All of the records are to be copied out exactly, with nothing left out.

════════════════════

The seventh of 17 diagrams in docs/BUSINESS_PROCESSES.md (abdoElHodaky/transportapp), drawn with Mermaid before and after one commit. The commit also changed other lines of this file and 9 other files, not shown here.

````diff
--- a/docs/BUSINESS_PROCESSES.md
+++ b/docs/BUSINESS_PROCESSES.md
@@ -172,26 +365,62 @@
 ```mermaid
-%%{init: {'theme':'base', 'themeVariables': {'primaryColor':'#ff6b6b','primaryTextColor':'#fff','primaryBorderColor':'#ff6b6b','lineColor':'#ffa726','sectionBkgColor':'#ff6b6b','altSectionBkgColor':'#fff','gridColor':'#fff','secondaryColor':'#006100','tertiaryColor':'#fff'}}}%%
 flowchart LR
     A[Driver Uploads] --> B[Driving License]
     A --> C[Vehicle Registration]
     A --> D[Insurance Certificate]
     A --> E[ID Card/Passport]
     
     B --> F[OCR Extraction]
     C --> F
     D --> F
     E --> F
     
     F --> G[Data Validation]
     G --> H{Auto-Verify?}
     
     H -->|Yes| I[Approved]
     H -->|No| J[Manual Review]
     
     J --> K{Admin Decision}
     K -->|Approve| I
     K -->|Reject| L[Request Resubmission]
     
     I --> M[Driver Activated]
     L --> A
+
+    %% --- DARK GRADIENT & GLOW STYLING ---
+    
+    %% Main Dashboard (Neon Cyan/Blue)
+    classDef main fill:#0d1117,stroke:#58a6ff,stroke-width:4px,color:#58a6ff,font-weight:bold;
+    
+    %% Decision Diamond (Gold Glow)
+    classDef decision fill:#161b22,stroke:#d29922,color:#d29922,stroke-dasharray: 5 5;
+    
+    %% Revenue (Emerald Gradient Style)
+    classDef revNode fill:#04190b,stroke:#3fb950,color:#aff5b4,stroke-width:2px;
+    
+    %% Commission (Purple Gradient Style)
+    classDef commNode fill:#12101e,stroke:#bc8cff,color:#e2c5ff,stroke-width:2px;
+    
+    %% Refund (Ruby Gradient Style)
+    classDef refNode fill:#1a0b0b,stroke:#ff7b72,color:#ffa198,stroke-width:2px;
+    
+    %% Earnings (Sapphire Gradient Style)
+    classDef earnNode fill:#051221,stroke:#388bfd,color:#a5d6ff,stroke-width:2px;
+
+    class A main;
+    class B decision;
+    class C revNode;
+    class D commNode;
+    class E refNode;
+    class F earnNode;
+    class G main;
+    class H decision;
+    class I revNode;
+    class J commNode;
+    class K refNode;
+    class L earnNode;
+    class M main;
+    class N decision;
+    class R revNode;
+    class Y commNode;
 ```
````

════════════════════

_Reply to the task_
The seventh of 17 diagrams in docs/BUSINESS_PROCESSES.md (abdoElHodaky/transportapp), drawn with Mermaid before and after one commit. The commit also changed other lines of this file and 9 other files, not shown here.

````diff
--- a/docs/BUSINESS_PROCESSES.md
+++ b/docs/BUSINESS_PROCESSES.md
@@ -172,26 +365,62 @@
 ```mermaid
-%%{init: {'theme':'base', 'themeVariables': {'primaryColor':'#ff6b6b','primaryTextColor':'#fff','primaryBorderColor':'#ff6b6b','lineColor':'#ffa726','sectionBkgColor':'#ff6b6b','altSectionBkgColor':'#fff','gridColor':'#fff','secondaryColor':'#006100','tertiaryColor':'#fff'}}}%%
 flowchart LR
     A[Driver Uploads] --> B[Driving License]
     A --> C[Vehicle Registration]
     A --> D[Insurance Certificate]
     A --> E[ID Card/Passport]
     
     B --> F[OCR Extraction]
     C --> F
     D --> F
     E --> F
     
     F --> G[Data Validation]
     G --> H{Auto-Verify?}
     
     H -->|Yes| I[Approved]
     H -->|No| J[Manual Review]
     
     J --> K{Admin Decision}
     K -->|Approve| I
     K -->|Reject| L[Request Resubmission]
     
     I --> M[Driver Activated]
     L --> A
+
+    %% --- DARK GRADIENT & GLOW STYLING ---
+    
+    %% Main Dashboard (Neon Cyan/Blue)
+    classDef main fill:#0d1117,stroke:#58a6ff,stroke-width:4px,color:#58a6ff,font-weight:bold;
+    
+    %% Decision Diamond (Gold Glow)
+    classDef decision fill:#161b22,stroke:#d29922,color:#d29922,stroke-dasharray: 5 5;
+    
+    %% Revenue (Emerald Gradient Style)
+    classDef revNode fill:#04190b,stroke:#3fb950,color:#aff5b4,stroke-width:2px;
+    
+    %% Commission (Purple Gradient Style)
+    classDef commNode fill:#12101e,stroke:#bc8cff,color:#e2c5ff,stroke-width:2px;
+    
+    %% Refund (Ruby Gradient Style)
+    classDef refNode fill:#1a0b0b,stroke:#ff7b72,color:#ffa198,stroke-width:2px;
+    
+    %% Earnings (Sapphire Gradient Style)
+    classDef earnNode fill:#051221,stroke:#388bfd,color:#a5d6ff,stroke-width:2px;
+
+    class A main;
+    class B decision;
+    class C revNode;
+    class D commNode;
+    class E refNode;
+    class F earnNode;
+    class G main;
+    class H decision;
+    class I revNode;
+    class J commNode;
+    class K refNode;
+    class L earnNode;
+    class M main;
+    class N decision;
+    class R revNode;
+    class Y commNode;
 ```
````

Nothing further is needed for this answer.